Thread: Warranty system
View Single Post
  #14 (permalink)  
Old 08-28-2013, 04:15 PM
silver creek silver creek is offline
Senior Member
 
Join Date: Feb 2011
Location: Wisconsin
Posts: 2,044
silver creek has a reputation beyond reputesilver creek has a reputation beyond reputesilver creek has a reputation beyond reputesilver creek has a reputation beyond reputesilver creek has a reputation beyond reputesilver creek has a reputation beyond reputesilver creek has a reputation beyond reputesilver creek has a reputation beyond reputesilver creek has a reputation beyond reputesilver creek has a reputation beyond reputesilver creek has a reputation beyond repute
Default Re: Warranty system

I happen to agree with most of the editorial. I think it is the fact that I grew up during the times of regular warranties against manufacturing defects and NOT no-fault warranties.
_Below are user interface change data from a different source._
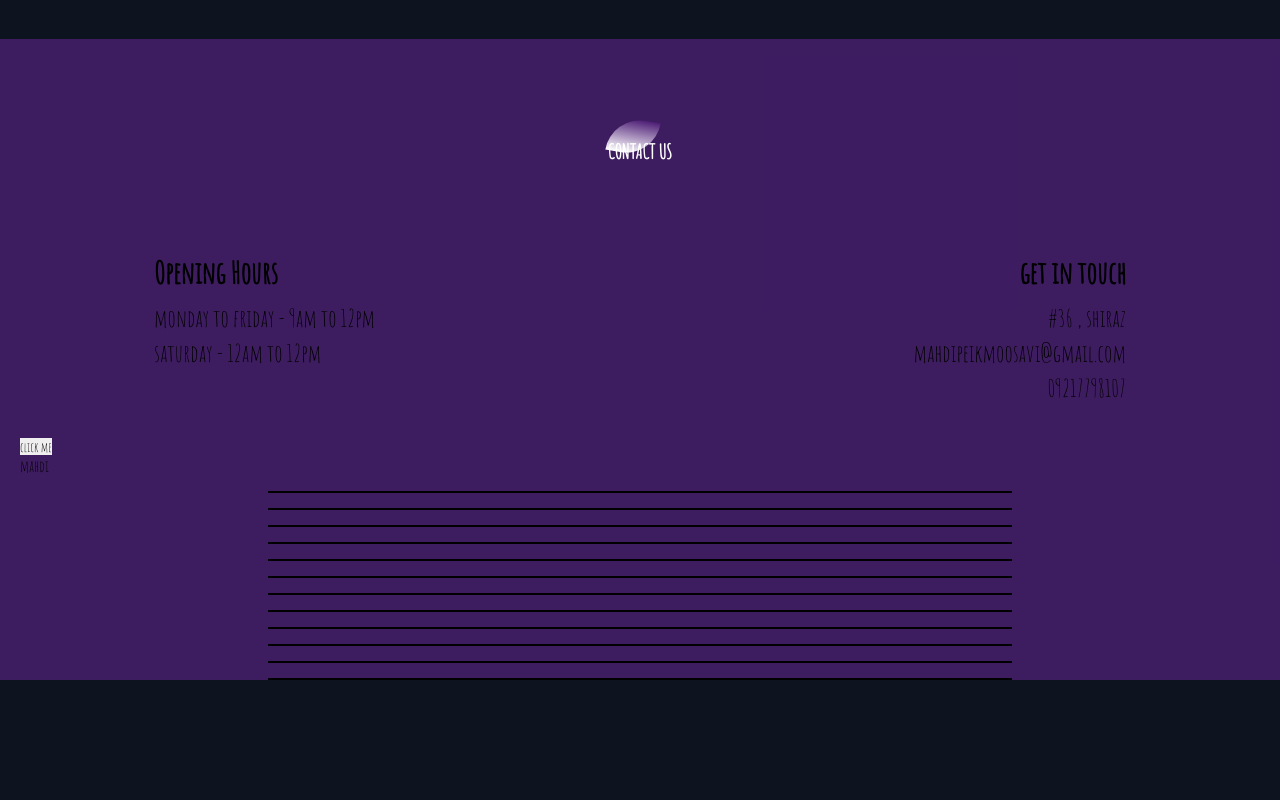
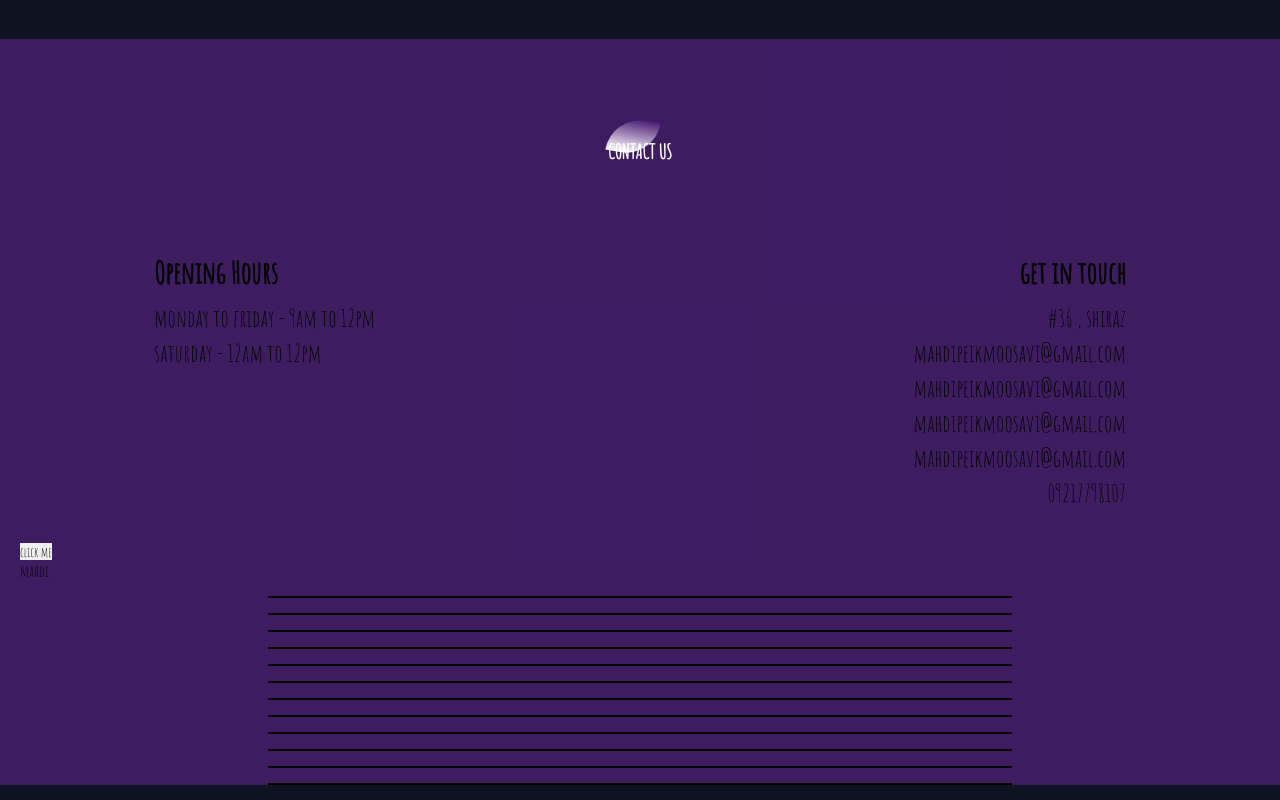
Before and after one commit to mahdipeikmoosavi/ui-ux-Coffee-Shop, a plain HTML site: page index.html in a window 1280 px wide. Shown: the part 2993-3793 px from the top of the page. Before the commit the page ends 3688 px from the top, so only its background shows below. Drawn offline with nearby package versions, Linux system fonts and the light colour scheme; some packages are replaced by stand-ins of ours; a script that the page names is missing; a web font is replaced by a local one.

Commit message:
add 2 tags

```diff
--- a/index.html
+++ b/index.html
@@ -191,6 +191,9 @@
         <h1>get in touch</h1>
         <p>#36  , shiraz </p>
         <p>mahdipeikmoosavi@gmail.com </p>
+        <p>mahdipeikmoosavi@gmail.com </p>
+        <p>mahdipeikmoosavi@gmail.com </p>
+        <p>mahdipeikmoosavi@gmail.com </p>
         <p>09217798107</p>
       </div>
     </div>
```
There was a time when the Sage RPL could be bought for about $185. The next year Sage brought out the no-fault warranty and the same fly rod was suddenly $250.00. Almost every other manufacturer then followed suit, and rod prices rose across the board.

Why did Sage do that? They wanted to one up Orvis's 25 year gurantee.

What happened is that Sage collected about 40% more per fly rod. That went to the bottom line because they collected this money and there were few rods being returned. If that "excess" profit was actually treated as insurance companies treat premiums, rod companies would not be in trouble now.

That money should have been invested and over time it grows. It is that growth that helps pay for the repairs. Warren Buffet's Berkshire Hathaway fortune is built upon the premiums and investment of Geico Insurance premiums.

I can just about guarantee that that money was not held back and invested against future claims, but was taken home by the owners of Sage and spent. Overtime, you have this huge overhang of rod warranties and no funds to pay for the repairs, because those funds were not segregated from earnings as they should have been. The bump in rod costs were payments against future breakage. The purchaser was buying INSURANCE with the extra money the rods cost.

Now we have this mess. So yes, get rid of no fault rod guarantees. If the rod breaks because of a manufacturing defect, the rod company repairs it for free. But if an angler breaks the rod because it is his fault, it is his responsibility to get it fixed. Why should a fly fisher that cares for his equipment pay for the repair of a careless angler?

They don't even guarantee anvils for life and an anvil is harder to break than a fly rod.
__________________
Regards,

Silver



"Discovery consists of seeing what everybody has seen and thinking what nobody has thought"..........Szent-Gyorgy
Reply With Quote